When I was a reporter, I was always on the lookout for a good story. It’s been seven or eight years ago, that I had what I consider the chance of a lifetime. I just didn’t recognize it for what it was right away.
American FlagI was asked to write a series of stories featuring U.S. veterans. It was for a Veterans Day special section in a local newspaper. I interviewed veterans from World War II, the Korean War and Viet Nam.  Each solider had a very different story to tell. Their perspectives were fueled by generational differences, personalities, and certainly their post-combat lives.
The gentleman who served in World War II was actually decorated with several medals for his bravery and valor. I believe I remember seeing a Purple Heart mounted on the wall behind his desk in his office. He showed me old photos of his much younger self in uniform and recalled the hero’s welcome he received upon his return to his hometown, where he had a successful career in real estate and raised his family.

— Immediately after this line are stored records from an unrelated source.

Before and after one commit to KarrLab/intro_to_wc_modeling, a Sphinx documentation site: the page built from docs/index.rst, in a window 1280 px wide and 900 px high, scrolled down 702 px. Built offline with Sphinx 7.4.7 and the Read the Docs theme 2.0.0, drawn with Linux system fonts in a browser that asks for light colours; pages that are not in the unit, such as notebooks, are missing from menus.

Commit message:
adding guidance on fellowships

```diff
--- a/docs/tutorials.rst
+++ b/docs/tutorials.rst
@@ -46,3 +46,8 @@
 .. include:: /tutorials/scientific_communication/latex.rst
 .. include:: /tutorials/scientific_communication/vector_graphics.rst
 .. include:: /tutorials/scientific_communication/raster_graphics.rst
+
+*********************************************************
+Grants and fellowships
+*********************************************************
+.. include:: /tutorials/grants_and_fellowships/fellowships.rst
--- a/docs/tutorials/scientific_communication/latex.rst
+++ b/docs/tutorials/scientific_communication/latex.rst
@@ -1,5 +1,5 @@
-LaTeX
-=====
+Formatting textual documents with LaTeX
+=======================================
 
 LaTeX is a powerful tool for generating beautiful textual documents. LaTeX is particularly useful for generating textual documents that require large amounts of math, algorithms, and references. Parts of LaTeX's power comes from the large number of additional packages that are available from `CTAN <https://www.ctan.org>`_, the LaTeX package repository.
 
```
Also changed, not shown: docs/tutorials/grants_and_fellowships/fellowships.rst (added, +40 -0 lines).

The interview was pleasant, and I was struck by how humble he really was about his service. After the interview, when I saw the man here and there in our small town, I couldn’t forget his stoicism and clear sense of duty.
The veteran from the Korean War had quite a different tale to tell. He openly admitted to me that he was in trouble with the law quite often as a youth. After a series crimes and misdemeanors, he was given a choice: go to jail or sign up for the Navy. He chose the latter, and described his time overseas as an eye-opener that he would never have had without military service. He looked right at me and said that if he’d not gone into the Navy, he would surely have spent most of his life in prison. Military life provided him a structure, discipline and a code of honor that he desperately needed.

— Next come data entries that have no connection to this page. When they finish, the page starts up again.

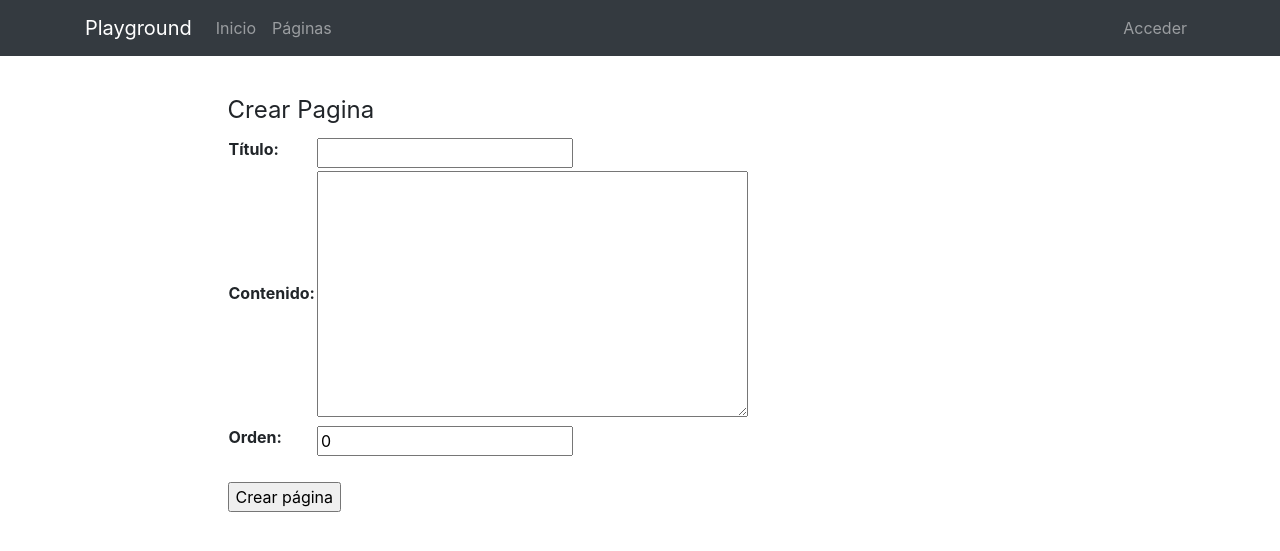
After one commit to slizer98/playground, a Django app: page /pages/create/ in a window 1280 px wide. The commit adds this page. Shown: the top 551 px of the page. Run offline with Django 5.2, Linux system fonts and the light colour scheme; some libraries are stand-ins or nearby versions.

Commit message:
added create and update in pages

```diff
--- a/core/templates/core/base.html
+++ b/core/templates/core/base.html
@@ -28,7 +28,7 @@
                 <a class="nav-link" href="{% url 'home' %}">Inicio</a>
               </li>
               <li class="nav-item">
-                <a class="nav-link" href="{% url 'pages' %}">Páginas</a>
+                <a class="nav-link" href="{% url 'pages:pages' %}">Páginas</a>
               </li>
             </ul>
             <ul class="navbar-nav">
--- /dev/null
+++ b/pages/templates/pages/includes/pages_menu.html
@@ -0,0 +1,20 @@
+{% if request.user.is_staff %}
+<nav class="navbar navbar-expand-lg navbar-light bg-light">
+  <div class="container">
+    <span class="navbar-brand" href="#"><i>Administrar</i></span>
+    <button class="navbar-toggler" type="button" data-toggle="collapse" data-target="#nep" aria-controls="nep" aria-expanded="false">
+      <span class="navbar-toggler-icon"></span>
+    </button>
+    <div class="collapse navbar-collapse" id="nep">
+      <ul class="navbar-nav mr-auto">
+        <li class="nav-item">
+          <a class="nav-link" href="{% url 'pages:create' %}"><i>Crear página</i></a>
+        </li>
+        <li class="nav-item">
+          <a class="nav-link" href="{% url 'pages:pages' %}"><i>Listar páginas</i></a>
+        </li>
+      </ul>
+    </div>
+  </div>
+</nav>
+{% endif %}
--- a/pages/templates/pages/page.html
+++ b/pages/templates/pages/page_detail.html
@@ -2,6 +2,7 @@
 {% load static %}
 {% block title %}{{page.title}}{% endblock %}
 {% block content %}
+{% include 'pages/includes/pages_menu.html' %}
 <main role="main">
   <div class="container">
     <div class="row mt-3">
@@ -10,7 +11,7 @@
         <div>
           {{page.content|safe}}
           {% if request.user.is_staff %}
-            <p><a href="#">Editar</a></p>
+            <p><a href="{% url 'pages:update' page.id  %}">Editar</a></p>
           {% endif %}
         </div>
       </div>
--- /dev/null
+++ b/pages/templates/pages/page_form.html
@@ -0,0 +1,24 @@
+{% extends 'core/base.html' %}
+{% load static %}
+{% block title %}Crear página{% endblock %}
+{% block content %}
+{% include 'pages/includes/pages_menu.html'%}
+<main role="main">
+  <div class="container">
+    <div class="row mt-3">
+      <div class="col-md-9 mx-auto">
+        <div>
+            <form action="" method="post">{% csrf_token %}
+              <legend>Crear Pagina</legend>
+                <table>
+                    {{ form.as_table }}
+                </table>
+                <br>
+                <input type="submit" value="Crear página" />
+            </form>
+        </div>
+      </div>
+    </div>
+  </div>
+</main>
+{% endblock %}
--- a/pages/urls.py
+++ b/pages/urls.py
@@ -1,8 +1,9 @@
 from django.urls import path
-from . import views
-from .views import PageListView
+from .views import PageListView, PageDetailView, PageCreate, PageUpdate
 
-urlpatterns = [
+pages_patterns = ([
     path('', PageListView.as_view(), name='pages'),
-    path('<int:page_id>/<slug:page_slug>/', views.page, name='page'),
-]
+    path('<int:pk>/<slug:page_slug>/', PageDetailView.as_view(), name='page'),
+    path('create/', PageCreate.as_view(), name='create'),
+    path('update/<int:pk>', PageUpdate.as_view(), name='update'),
+], 'pages')
--- a/pages/views.py
+++ b/pages/views.py
@@ -1,10 +1,25 @@
 from django.views.generic.list import ListView
+from django.views.generic.detail import DetailView
+from django.views.generic.edit import CreateView, UpdateView, DeleteView
 from django.shortcuts import render, get_object_or_404, get_list_or_404
+from django.urls import reverse, reverse_lazy
 from .models import Page
 # Create your views here.
 class PageListView(ListView):
     model = Page
 
-def page(request, page_id, page_slug):
-    page = get_object_or_404(Page, id=page_id)
-    return render(request, 'pages/page.html', {'page':page})
+class PageDetailView(DetailView):
+    model = Page
+
+class PageCreate(CreateView):
+    model = Page
+    fields = ["title", 'content', 'order']
+    success_url = reverse_lazy('pages:pages')
+
+class PageUpdate(UpdateView):
+    model = Page
+    fields = ["title", 'content', 'order']
+    template_name_suffix = '_update_form'
+
+    def get_success_url(self) -> str:
+        return reverse_lazy('pages:update', args=[self.object.id])+ '?ok'
--- a/webplayground/urls.py
+++ b/webplayground/urls.py
@@ -1,9 +1,10 @@
 
 from django.contrib import admin
 from django.urls import path, include
+from pages.urls import pages_patterns
 
 urlpatterns = [
     path('', include('core.urls')),
-    path('pages/', include('pages.urls')),
+    path('pages/', include(pages_patterns)),
     path('admin/', admin.site.urls),
 ]
```
Also changed, not shown: pages/templates/pages/page_list.html (+5 -4 lines), pages/templates/pages/page_update_form.html (added, +29 -0 lines).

My experience with the Viet Nam veteran changed my life. I’ve never been so humbled. I suspect that he’s retired now from a lifetime as a farmer. He agreed to meet me in the back of a bar at the local V.F.W. I had a beer with him and we started making small talk. I imagined that the interview would take a half hour or so. Four hours later, I knew more about this brave man than his own family did. In fact, I was the first person to hear his war story. He’d never spoken to his wife, children or friends about it.
He was just a farm boy. He graduated from high school one week, and was enlisted the next. He trained to fly helicopters, and was sent to Viet Nam within six months. His job was to take young men just like himself and dump them in the combat zone. He was also involved in getting some of the injured back to safety. Most of the time, there was no use trying to get his dead comrades brought out. He cried as he told me that he and his fellow helicopter pilots soon referred to their jobs as “dropping off fresh meat.” It was a defense mechanism to mask their horror. The things he told me he saw were unbelievable, but I knew he was telling the truth. When he made it home, there was no celebration, and he went right back to farming. He struggled quietly with alcohol and nightmares.
This grown man was wracked with sobs in the back of that smoky bar, and I wasn’t sure what to do. All I could do was put my hand on his arm and promise him that I would do my best to tell his story. A good journalist is trained never to let the subject read a story before print, but I broke the rules on this one. I delivered it to him one afternoon, and tucked it underneath his door. The next day, I found the envelope tucked under my door. The note simply said, “thanks.”
After that, it seemed like everywhere I turned, there he was. In the grocery store, on the sidewalk watching a parade, at the post office. Each time we noticed one another, I’d smile and give a little wave. He’d wave back and nod my way. Nothing more. I don’t know if he was embarrassed about the exchange we had in the bar that afternoon. Perhaps we’d poked open a wound and he wanted to tend to it alone again. I’ll never know. But I do know how fortunate I was to have heard his story.
And I know that I’ll never look at a soldier or a veteran without thinking about that afternoon in the bar, with a beer, my pen and paper and one very brave man.